THE foundations of criminal justice – the right to remain silent and the presumption of innocence – are under threat in NSW from proposed new laws, legal experts have warned.
The O’Farrell government said yesterday it would water down the right to remain silent in response to bikie gang violence.
”For too long it has been too easy for criminals to hide behind rights to silence,” the Premier, Barry O’Farrell, said. ”We are going to amend the law to allow juries and judges to take an adverse inference from an accused person who refuses to divulge facts to police but then later produces so-called evidence in order to provide an excuse.”
Under laws to be introduced in October, people will be warned they may risk harming their defence in court if they remain silent under police questioning.
Police will say: ”You are not obliged to say or do anything unless you wish to do so. But it may harm your defence if you do not mention when questioned something you later rely on in court.”
Mr O’Farrell said the NSW laws would mirror those introduced in Britain in 1994.
But unlike that system, the NSW government will not provide a duty solicitor in every police station to provide free legal advice.
The president of the Law Society of NSW, Justin Dowd, said he was ”seriously concerned” about the changes. ”The right to remain silent … is a cornerstone of our justice system,” he said. ”The NSW Law Reform Commission considered this issue in 2000 and recommended against modifying the right to remain silent.”
The vice-president of the Bar Association, Phillip Boulten, said the changes were ”a back-door way of changing the onus and standard of proof which has for centuries been on the Crown to prove its case beyond reasonable doubt”.
The Attorney-General, Greg Smith, said while the right to silence was an important legal principle, it was easily exploited.
He said it would be up to juries to determine whether or not someone was lying during police questioning if they later revealed new evidence in the witness box.
”Juries are smart enough to be able to apply commonsense if it’s clear someone has been wrongly accused of a crime,” he said.
The NSW Police Commissioner, Andrew Scipione, and the Police Minister, Mike Gallacher, said they welcomed the change because the right to silence could impede police investigations.
The Police Association of NSW described the change as a ”win for commonsense”.
Its president, Scott Weber, said: ”The changes will help make sure that criminals face the punishment they deserve and are not let off simply because they refuse to talk.”

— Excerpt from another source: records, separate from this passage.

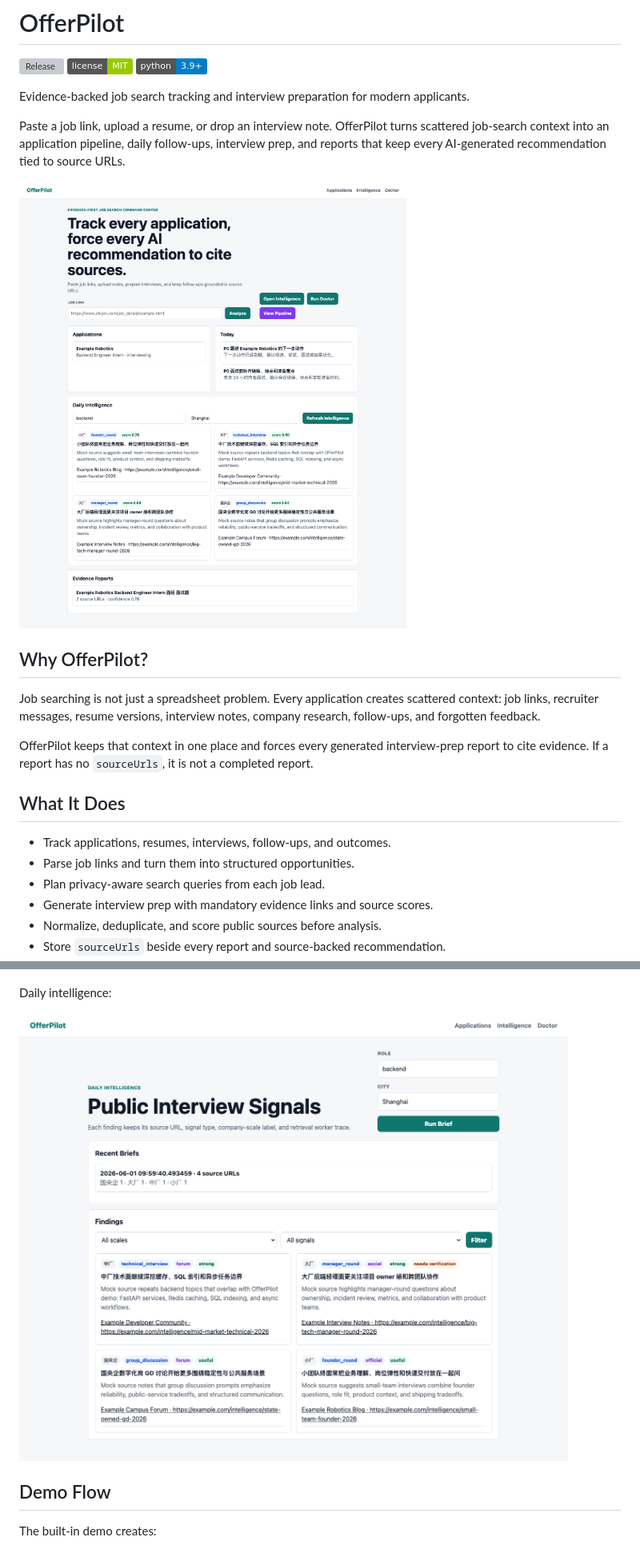
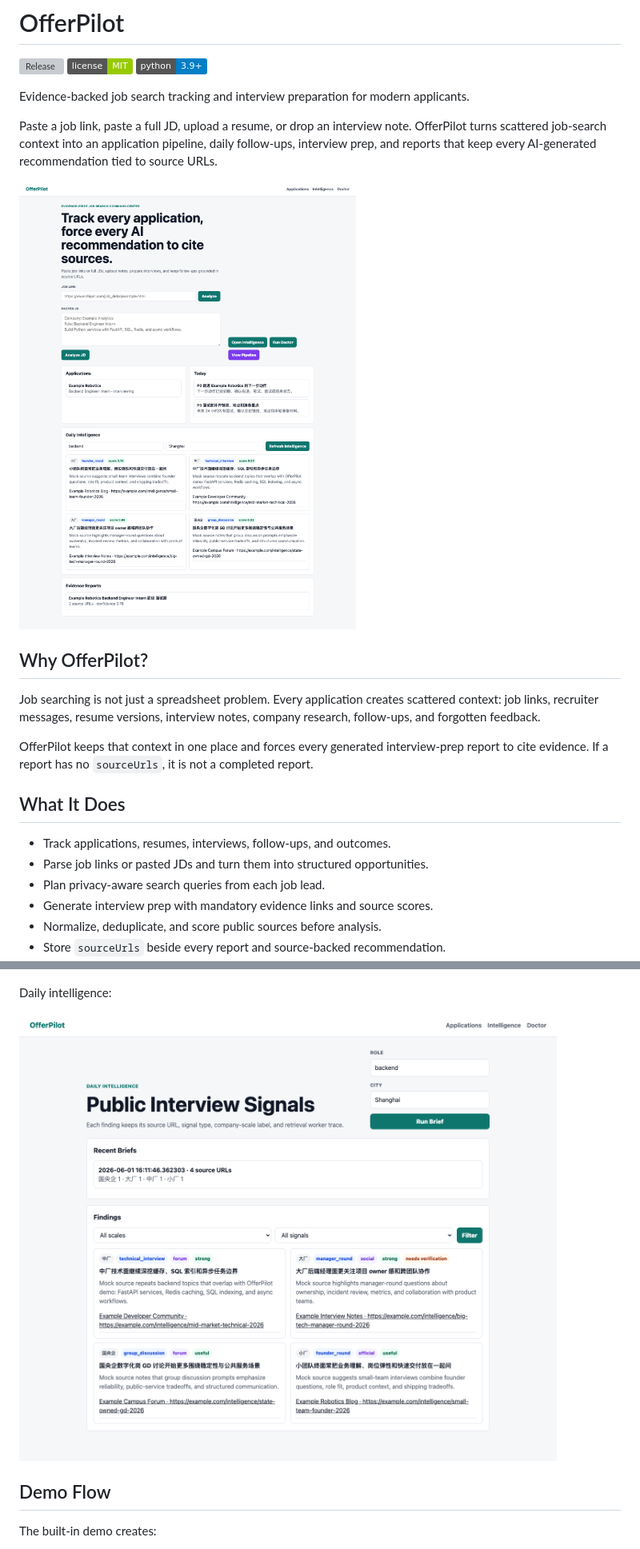
Before and after one commit to Lling0000/awesome-OfferPilot, a Markdown page: README.md, 2 parts joined by grey strips. Shown at 80% size. GitHub-like rendering; pictures changed too: assets/screenshots/dashboard.png, assets/screenshots/intelligence.png; badges without logos; grey boxes are pictures that could not be loaded.

Commit message:
Add pasted JD intake
Closes #4

```diff
--- a/README.md
+++ b/README.md
@@ -6,7 +6,7 @@
 
 Evidence-backed job search tracking and interview preparation for modern applicants.
 
-Paste a job link, upload a resume, or drop an interview note. OfferPilot turns scattered job-search context into an application pipeline, daily follow-ups, interview prep, and reports that keep every AI-generated recommendation tied to source URLs.
+Paste a job link, paste a full JD, upload a resume, or drop an interview note. OfferPilot turns scattered job-search context into an application pipeline, daily follow-ups, interview prep, and reports that keep every AI-generated recommendation tied to source URLs.
 
 ![OfferPilot dashboard](assets/screenshots/dashboard.png)
 
@@ -19,7 +19,7 @@ OfferPilot keeps that context in one place and forces every generated interview-
 ## What It Does
 
 - Track applications, resumes, interviews, follow-ups, and outcomes.
-- Parse job links and turn them into structured opportunities.
+- Parse job links or pasted JDs and turn them into structured opportunities.
 - Plan privacy-aware search queries from each job lead.
 - Generate interview prep with mandatory evidence links and source scores.
 - Normalize, deduplicate, and score public sources before analysis.
```
Also changed, not shown: other parts of README.md (+4 -3 lines), docs/roadmap.md (+8 -5 lines), docs/search-and-evidence.md (+14 -0 lines), 12 other files.
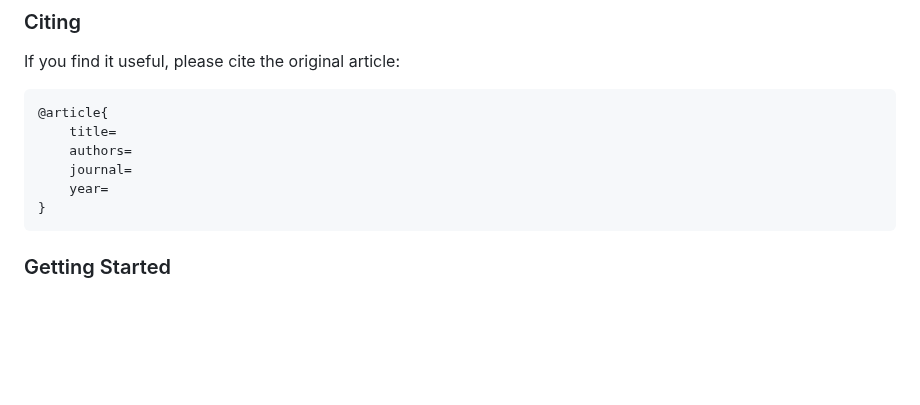
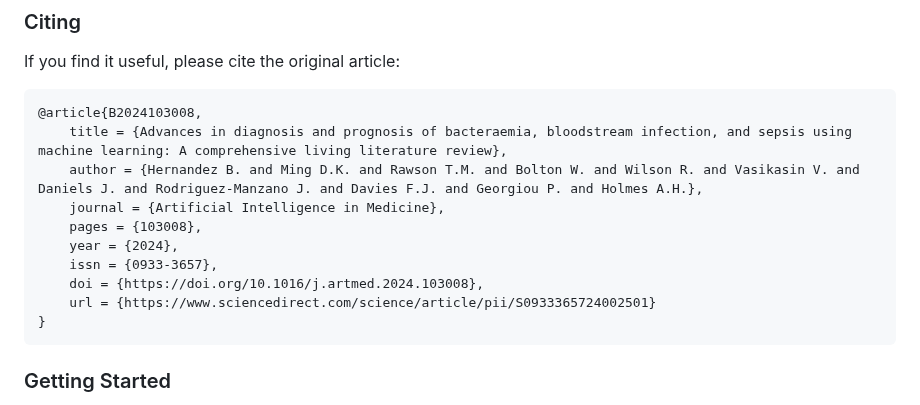
Before and after one commit to bahp/j.artmed.2024.103008, a Markdown page: README.md, the part around the change. GitHub-like rendering; blank space fills up the shorter version.

````diff
--- a/README.md
+++ b/README.md
@@ -75,11 +75,15 @@ we'll gladly include them. Explore the following options:
 If you find it useful, please cite the original article:
 
 ```
-@article{
-    title=
-    authors=
-    journal=
-    year=
+@article{B2024103008,
+    title = {Advances in diagnosis and prognosis of bacteraemia, bloodstream infection, and sepsis using machine learning: A comprehensive living literature review},
+    author = {Hernandez B. and Ming D.K. and Rawson T.M. and Bolton W. and Wilson R. and Vasikasin V. and Daniels J. and Rodriguez-Manzano J. and Davies F.J. and Georgiou P. and Holmes A.H.},
+    journal = {Artificial Intelligence in Medicine},
+    pages = {103008},
+    year = {2024},
+    issn = {0933-3657},
+    doi = {https://doi.org/10.1016/j.artmed.2024.103008},
+    url = {https://www.sciencedirect.com/science/article/pii/S0933365724002501}
 }
 ```
 
````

But the secretary for the NSW Council for Civil Liberties, Stephen Blanks, said the right to remain silent and privilege against self-incrimination were globally recognised as being at the heart of fair procedure. ”The UK has human rights safeguards which are not part of the law in NSW or Australia,” he said.
The Greens MP David Shoebridge said the government was ”trashing” the right to silence ”to get a headline”.
Mr Shoebridge said the right to silence ”protects individuals from the heavy-handed use of police powers”.